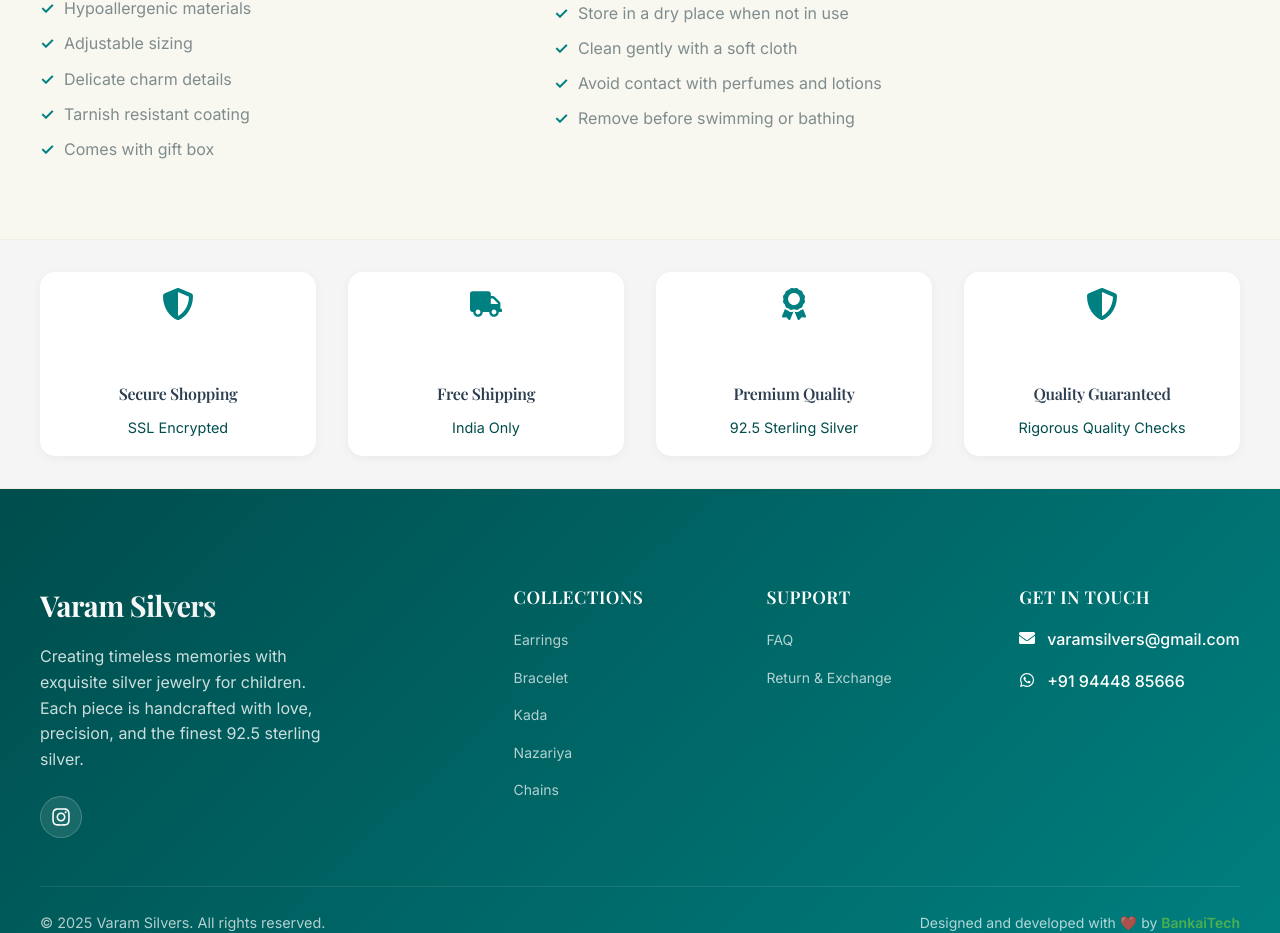
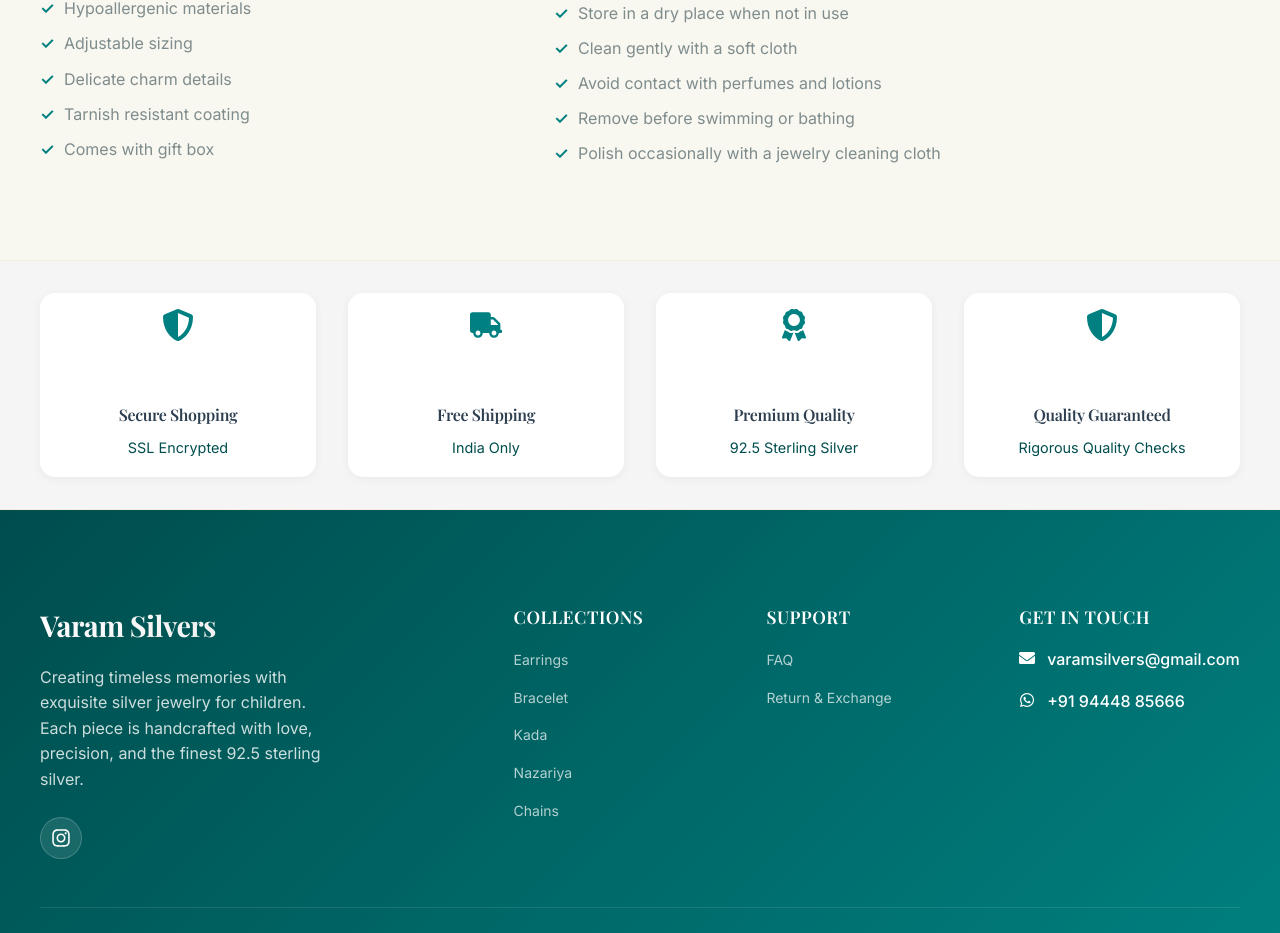
Before and after one commit to BankaiTech/varam-silvers, a Next.js app: page /products/17 in a window 1280 px wide. Shown: the part 1233-2166 px from the top of the page. Built offline with nearby package versions, Linux system fonts and the light colour scheme; a web font is replaced by a local one.

Commit message:
new care point

```diff
--- a/app/products/[id]/page.js
+++ b/app/products/[id]/page.js
@@ -637,6 +637,7 @@
                 <li>Clean gently with a soft cloth</li>
                 <li>Avoid contact with perfumes and lotions</li>
                 <li>Remove before swimming or bathing</li>
+                <li>Polish occasionally with a jewelry cleaning cloth</li>
               </ul>
             </div>
           </div>
```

### PROMPT
Extract all lines from the data in which "with" is found.

### ANSWER AREA
Before and after one commit to BankaiTech/varam-silvers, a Next.js app: page /products/17 in a window 1280 px wide. Shown: the part 1233-2166 px from the top of the page. Built offline with nearby package versions, Linux system fonts and the light colour scheme; a web font is replaced by a local one.
                 <li>Clean gently with a soft cloth</li>
                 <li>Avoid contact with perfumes and lotions</li>
+                <li>Polish occasionally with a jewelry cleaning cloth</li>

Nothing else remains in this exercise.